In the Argentine War of Independence the forces of the United Provinces of the Río de la Plata fought Spanish royalists who attempted to regain control of their American colonies after the Napoleonic Wars.
After the victorious May Revolution of 1810, disagreements arose between the dominant province of Buenos Aires, who were known as Unitarianists, and the other provinces of Argentina, known as the Federalists. These were evident at least as early as the declaration of Argentine independence in 1816.
The Unitarianists lost their controlling power after the Battle of Cepeda (1820), which was followed by several months of anarchy. However, the Unitarianists were forced to sign a treaty with other provinces. This did not solve the conflicts between the Federalists and the Unitarians.
Under President Bernardino Rivadavia (1826–1827), the Unitarianists gained control for a short period of time. The Constitution of 1826 allowed for a balance between the ideas of the Unitarianists and the Federalists: “It provided for a centralized national authority while leaving the provinces with considerable local powers.” However, the constitution was rejected by provincial caudillos, military leaders, and the conflict continued.
Forced to resign, the Government of Buenos Aires and the Foreign relations of the country were taken over by Federalist Manuel Dorrego. However, a contingent of military led by Juan Lavalle, opposed to the peace negotiations with the Brazilian Empire after the end of the Cisplatine War took over the Buenos Aires Government and shot Dorrego at Navarro.
In 1829, Juan Manuel de Rosas, the leader of a troop of Federalists, became the Governor of Buenos Aires after defeating General Juan Lavalle, who was then forced into exile. Although Rosas was a Federalist, his following of the principles of Federalism has often been questioned[by whom?].

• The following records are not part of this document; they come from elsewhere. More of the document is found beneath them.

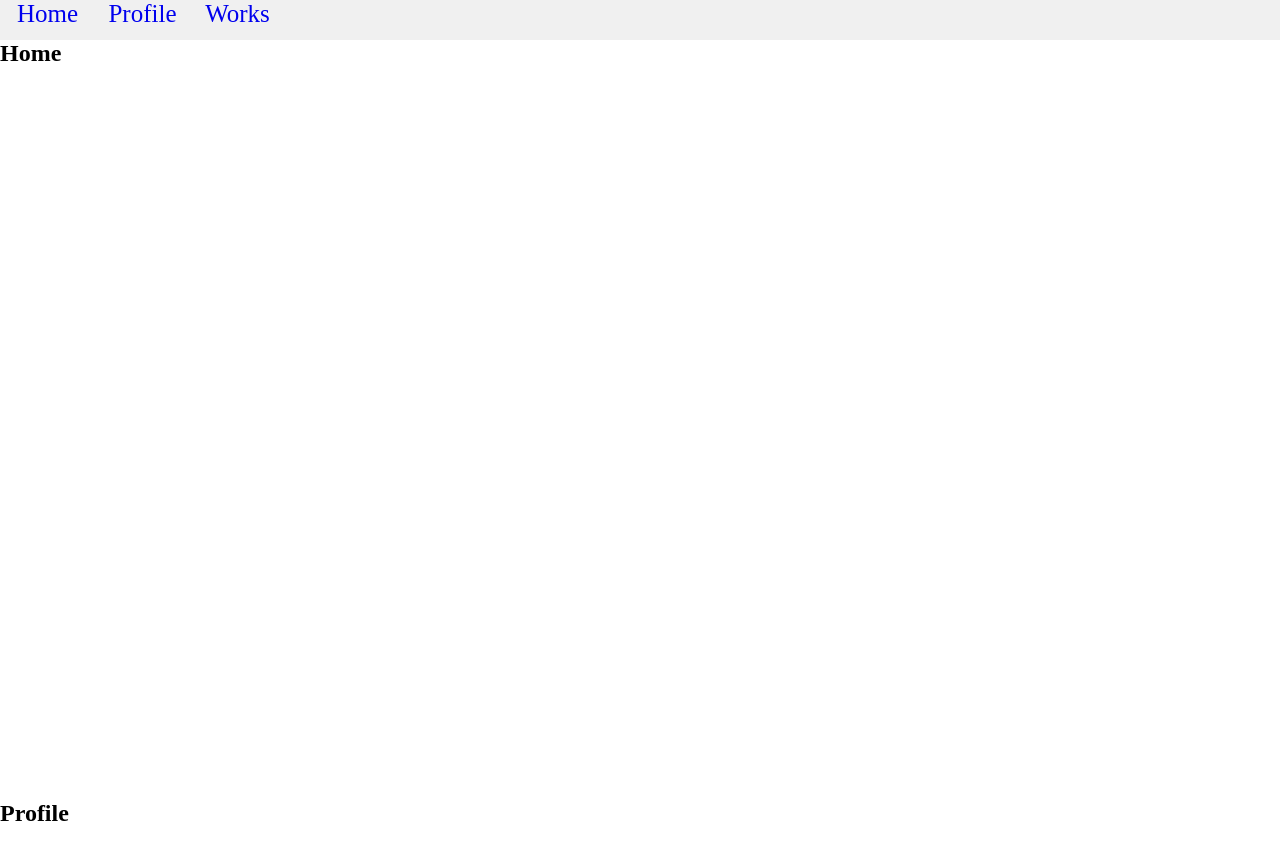
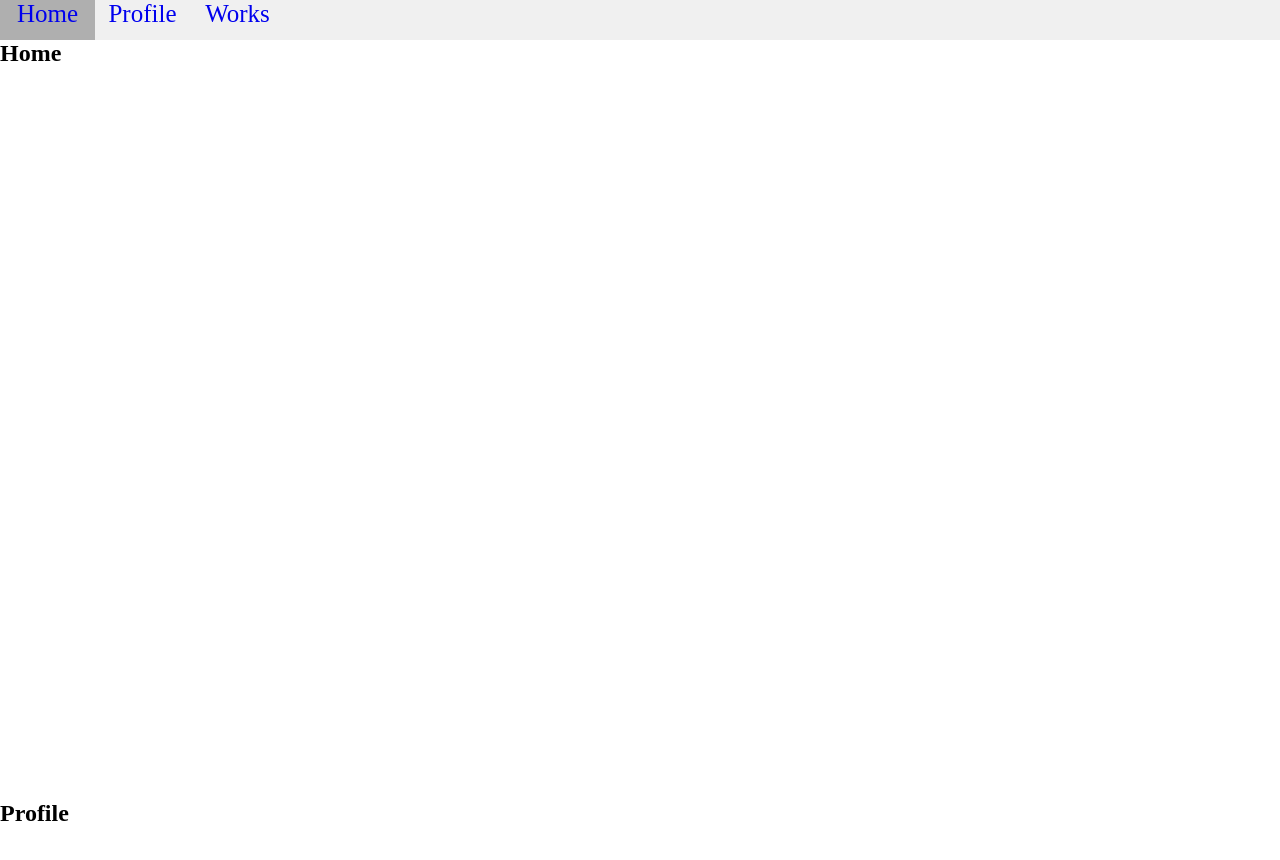
Before and after one commit to tadaren/tadaren.github.io_old, a website: page src/pug/index.pug in a window 1280 px wide. Shown: the top 860 px of the page. Drawn offline with nearby package versions, Linux system fonts and the light colour scheme; some packages are replaced by stand-ins of ours; files that its build step writes are made by us from their sources.

Commit message:
ナビゲーションバーの要素にホバーした時に色が変わるようにした

```diff
--- a/src/scss/index.scss
+++ b/src/scss/index.scss
@@ -22,6 +22,9 @@ nav{
       a:visited{
         color: black;
       }
+    }
+    li:hover{
+      background: #afafaf;
     }
   }
 }
```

In 1830, the Unitarian League was created by General José María Paz in order to defeat the Federalists. The Federalists faced Paz and his troops on May 31, 1831 and the Unitarianists were defeated after the Gauchos captured the Unitarianist commander. The Provinces of the Unitarian League gradually joining into the Federal Pact and the Argentine Confederation.
Although the Unitarians exiled in neighboring countries, the Civil War would continue for another two decades, the Unitarians being led by Lavalle, Paz, Lamadrid, and many others.

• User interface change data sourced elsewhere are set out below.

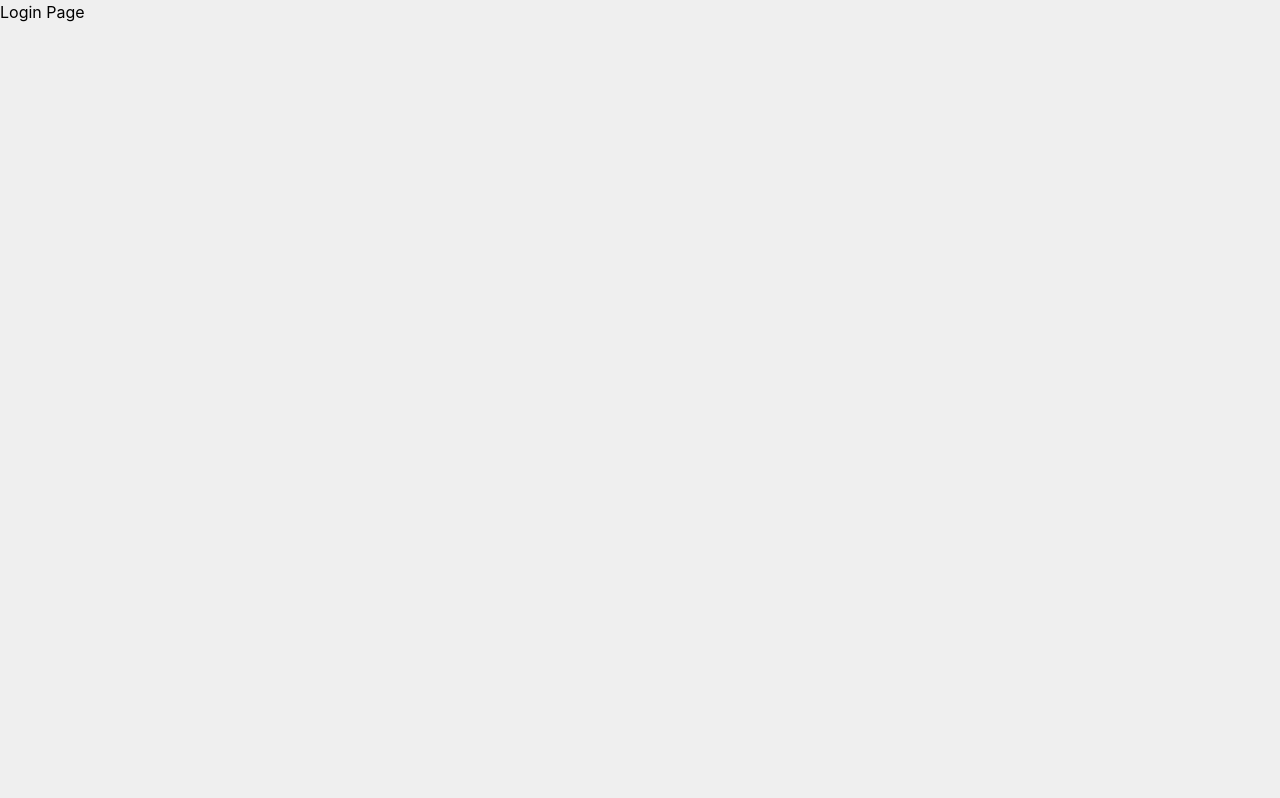
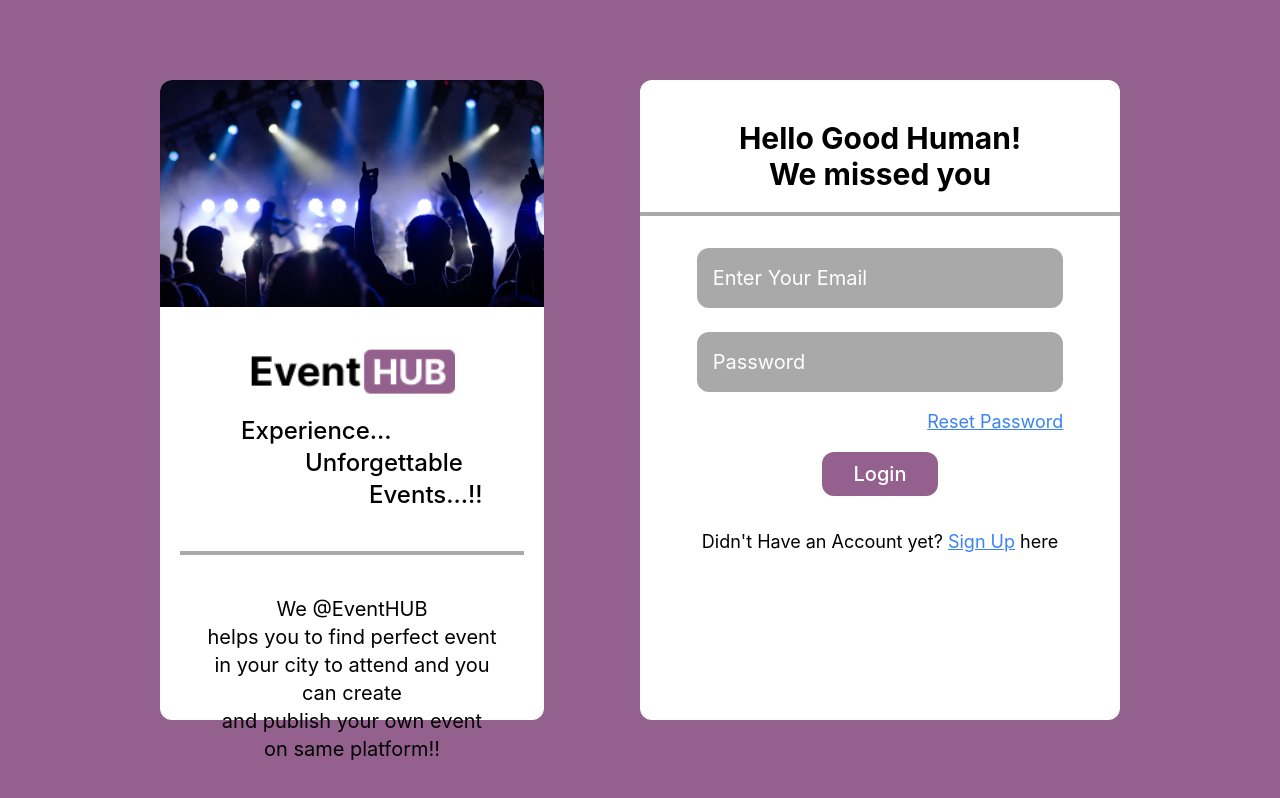
Before and after one commit to himanshuvarandani/EventHub-Frontend, a React (Create React App) app: page /login in a window 1280 px wide. Built offline with nearby package versions, Linux system fonts and the light colour scheme.

Commit message:
Create login page

```diff
--- a/src/pages/Login.js
+++ b/src/pages/Login.js
@@ -1,8 +1,63 @@
-
 const Login = () => {
   return (
-    <div>
-      <p>Login Page</p>
+    <div className="h-screen w-full bg-purple-550 py-20 px-40">
+      <div className="flex justify-between h-full">
+        <div className="bg-white rounded-xl w-2/5 h-full">
+          <img src="/Image3.png" className="w-full rounded-t-xl" />
+          <div className="flex flex-col items-center my-10">
+            <img src="/logo.png" className="h-12" />
+            <div className="text-2xl font-medium mt-5">
+              <p className="pl-16 pr-32">Experience...</p>
+              <p className="pl-32 pr-16">Unforgettable</p>
+              <p className="pl-48 pr-0">Events...!!</p>
+            </div>
+          </div>
+          <hr className="border-y-2 border-solid border-gray-650 mx-5" />
+          <p className="text-center text-xl m-10">
+            We @EventHUB
+            <br />
+            helps you to find perfect event
+            <br />
+            in your city to attend and you can create
+            <br />
+            and publish your own event
+            <br />
+            on same platform!!
+          </p>
+        </div>
+        <div className="bg-white rounded-xl w-1/2 h-full py-10">
+          <div className="text-3xl text-center font-bold">
+            <p>Hello Good Human!</p>
+            <p>We missed you</p>
+          </div>
+          <hr className="border-y-2 border-solid border-gray-650 my-10 my-5" />
+          <div className="flex flex-col items-center mx-10">
+            <input
+              type="text"
+              placeholder="Enter Your Email"
+              className="bg-gray-650 text-xl text-white placeholder-white rounded-xl w-11/12 p-4 m-3"
+            />
+            <input
+              type="text"
+              placeholder="Password"
+              className="bg-gray-650 text-xl text-white placeholder-white rounded-xl w-11/12 p-4 m-3"
+            />
+            <a href="/reset" className="underline text-blue-500 text-right text-lg w-11/12 m-1">
+              Reset Password
+            </a>
+            <div className="flex justify-center">
+              <button className="bg-purple-550 text-white text-xl font-medium rounded-xl px-8 py-2 m-3">
+                Login
+              </button>
+            </div>
+            <p className="text-center text-lg my-5">
+              Didn't Have an Account yet?{' '}
+              <a href="/register" className="underline text-blue-500">Sign Up</a>{' '}
+              here
+            </p>
+          </div>
+        </div>
+      </div>
     </div>
   )
 }
```
Also changed, not shown: public/Image3.png (added).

With support from Corrientes Province and the Brazilian Empire, Justo José de Urquiza, Federalist caudillo of Entre Ríos Province, finally defeated Rosas at the Battle of Caseros on February 3, 1852. On May, the San Nicolás Agreement was signed by the provincial governors. The pact reinstated the 1831 Federal Pact original provisions for a constitutional convention.
In 1853 the Autonomists of Buenos Aires (many of them former Unitarians) broke away from the Argentine Confederation after Urquiza nationalized the customs receipts from Buenos Aires and allowed the free flow of trade on the Parana and Uruguay rivers. In 1859 Buenos Aires was forced to accept the federal constitution of 1853 after six years of secession, after Mitre was defeated at the 1859 Battle of Cepeda by Urquiza. However, the federal constitution was "amended to allow Buenos Aires greater influence" after the ensuing 1861 Battle of Pavón. Mitre was then chosen as President of a new national government.

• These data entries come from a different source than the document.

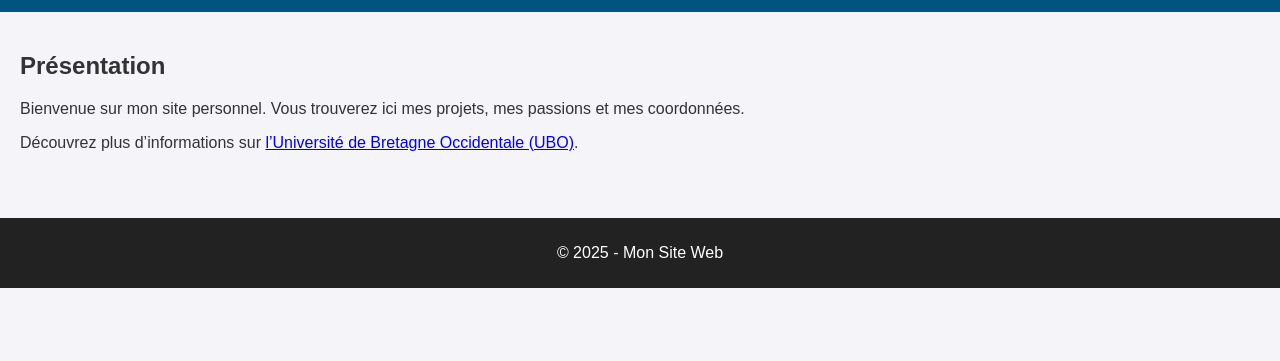
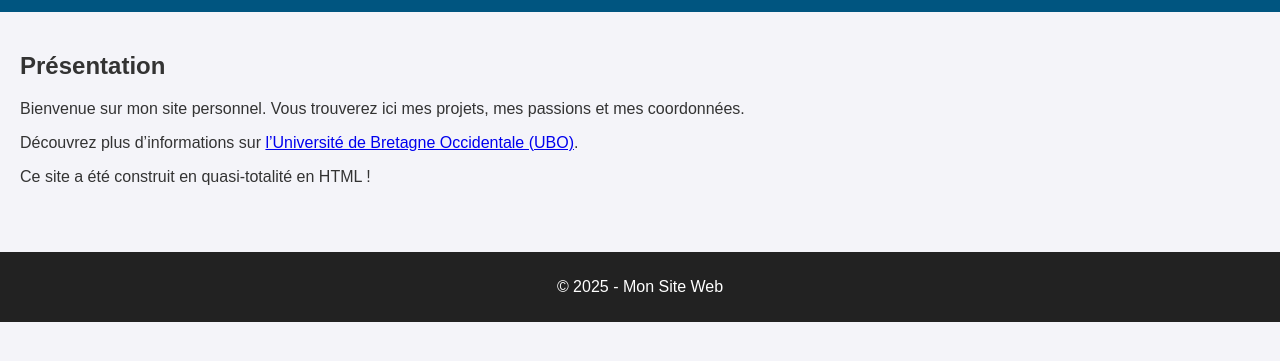
Before and after one commit to CalvezGabriel/gabrielcalvez.html, a plain HTML site: page index.html in a window 1280 px wide. Shown: the part 191-552 px from the top of the page. Drawn offline with Linux system fonts and the light colour scheme.

Commit message:
Update index.html

```diff
--- a/index.html
+++ b/index.html
@@ -32,7 +32,18 @@
     <h2>Présentation</h2>
     <p>Bienvenue sur mon site personnel. Vous trouverez ici mes projets, mes passions et mes coordonnées.</p>
     <p>Découvrez plus d’informations sur <a href="https://www.univ-brest.fr" target="_blank">l’Université de Bretagne Occidentale (UBO)</a>.</p>
+
+
+
+    <p>Ce site a été construit en quasi-totalité en HTML !<p>
   </main>
+
+
+
+
+
+
+
 
   <footer>
     <p>&copy; 2025 - Mon Site Web</p>
```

Opposition to the Unitarianists continued until 1890 under the Córdoba League.
- "unitario" Encyclopædia Britannica. 2008. Encyclopædia Britannica Online. 3 Nov. 2008 <http://search.eb.com/eb/article-9100157>.
- "Cepeda, battles of" Encyclopædia Britannica. 2008. Encyclopædia Britannica Online. 5 Nov. 2008 <http://search.eb.com/eb/article-9022115>.
- Crow, John A. (1992) he Epic of Latin America. University of California Press. ISBN 978-0-520-07723-2.